Keeping a Notre Dame Education Accessible
An area of concern for us in remaining financially sound and affordable to our students is the steady growth in the number of people employed by Notre Dame in recent years. Currently, salary and benefits for those employed by the University are the single greatest percentage of University costs, at 60% of total expenses. In the past decade, staff has grown by 30% and faculty by 14%. Such growth is understandable, for we are doing many more things. In the last decade, Notre Dame’s undergraduate enrollment has remained relatively stable, growing by just 2.5%, while post-baccalaureate enrollment has increased 15.5%, resulting in a student body growth of 6.3%. Research expenditures have grown by an extremely impressive 160%, and such increased activity requires, in most cases, many more people to support the work. We have launched the Keough School of Global Affairs, significantly increased our international presence, and worked with the local community to make our region a better place to live for everyone. We have established the IDEA Center, which will help move the discoveries of faculty and students to commercial viability. Our information technology infrastructure has been upgraded so that it can better support the work of an excellent research university. The Office of Student Enrichment has been added to increase support for our low-income and first-generation students, and we are strengthening residence hall life with several new dorms. We have added 27% more new space, and those buildings require support staff to maintain. For these and many other good reasons, the number of those employed at Notre Dame has grown.

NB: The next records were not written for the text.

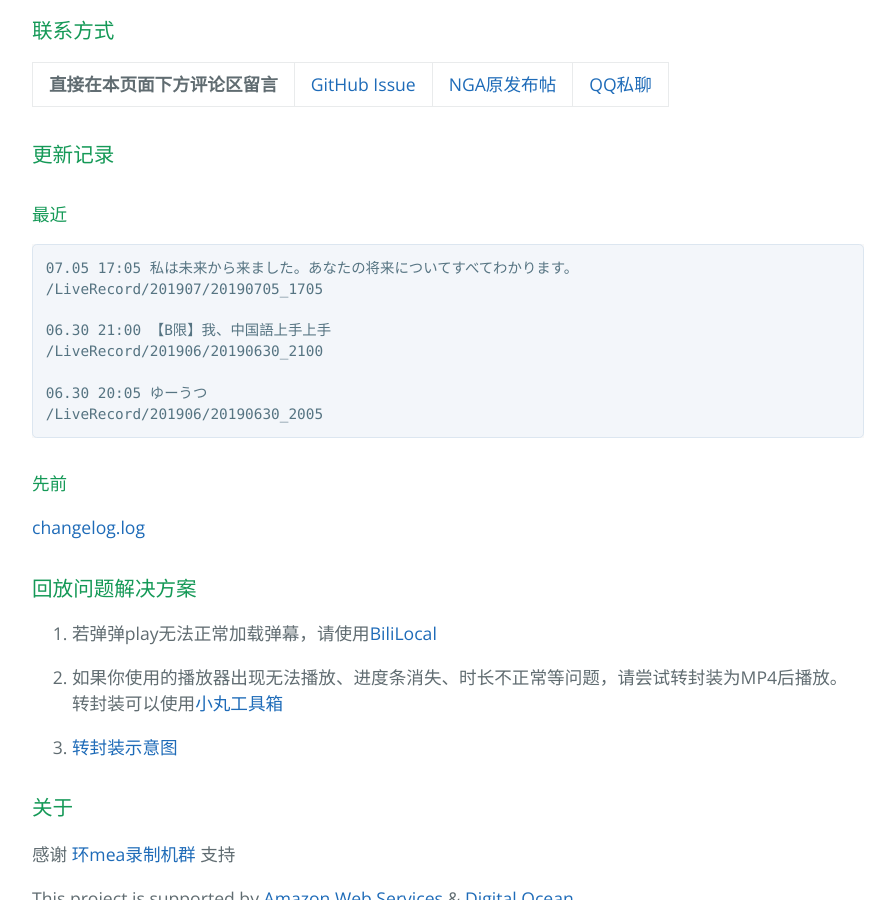
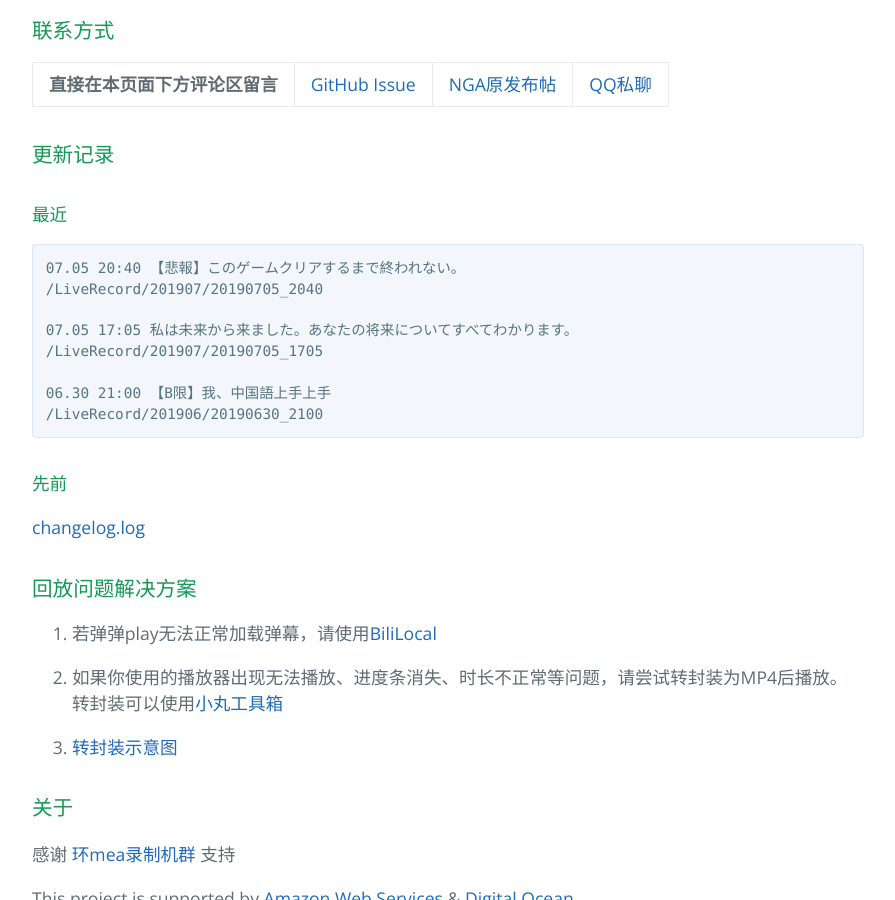
Before and after one commit to kaguramea-record/kaguramea-record.github.io, a Jekyll site: the page built from index.md, in a window 1280 px wide and 900 px high, scrolled down 1214 px. Shown: the whole window, without its empty margins (192-1087 px from the left). Built offline with Jekyll 4.4.1, drawn with Linux system fonts in a browser that asks for light colours; comment, search, counter and statistics services are not loaded.

Commit message:
Update 190705

````diff
--- a/index.md
+++ b/index.md
@@ -39,14 +39,14 @@ layout: default
 #### 最近
 
 ```
+07.05 20:40 【悲報】このゲームクリアするまで終われない。
+/LiveRecord/201907/20190705_2040
+
 07.05 17:05 私は未来から来ました。あなたの将来についてすべてわかります。
 /LiveRecord/201907/20190705_1705
 
 06.30 21:00 【B限】我、中国語上手上手
 /LiveRecord/201906/20190630_2100
-
-06.30 20:05 ゆーうつ
-/LiveRecord/201906/20190630_2005
 ```
 
 #### 先前
````
Also changed, not shown: 1 other file.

"To the extent that these and other efforts to increase efficiency will reduce costs, we will direct savings to endowment for financial aid, to relieve burdens on our students and families, and make a Notre Dame education accessible for all qualified and admitted students."
At the same time, we have seen a significant shift in the University’s sources of revenue. Where tuition once represented 40% of the University’s source of income, it now represents just 33%. Concurrently, revenue produced by the endowment for the operation of the University grew over the last decade to 38% from 27%. This shift brings Notre Dame more in line with other leading research universities, but it raises concerns for the future. If we sustain for the next 10 years the rate of growth in the number of people employed that we saw in the last 10 years, staff will increase by another 36%, and compensation will increase by 85%. Such growth is simply not sustainable. We cannot expect to increase significantly the number of students or the dollars from tuition. Moreover, while we expect good returns from our endowment, and we hope for continued benefaction and for revenue from other sources, we cannot expect total revenue to increase to a proportion that will cover such a sustained rate of growth.
We believe that, in general, the size of our faculty is currently appropriate, though we recognize that the number of faculty in specific departments or academic units may need to change due to a variety of factors. In addition, as funds for endowed chairs are provided through benefaction, we are able to add a faculty position without putting a strain on our budget.
As I mentioned earlier, however, staff numbers have grown at twice the percentage of the increase in faculty. While we understand the pressure to grow staff in various areas, the rate of growth is unsustainable, and we must find ways to control it. In coming weeks we will announce several steps to do so. We do not foresee layoffs. Our focus will be on restraining growth and, when possible, reallocating to the highest and best use of resources. We hope thereby to make the University more efficient and financially sound in the future. To the extent that these and other efforts to increase efficiency will reduce costs, we will direct savings to endowment for financial aid, to relieve burdens on our students and families, and make a Notre Dame education accessible for all qualified and admitted students.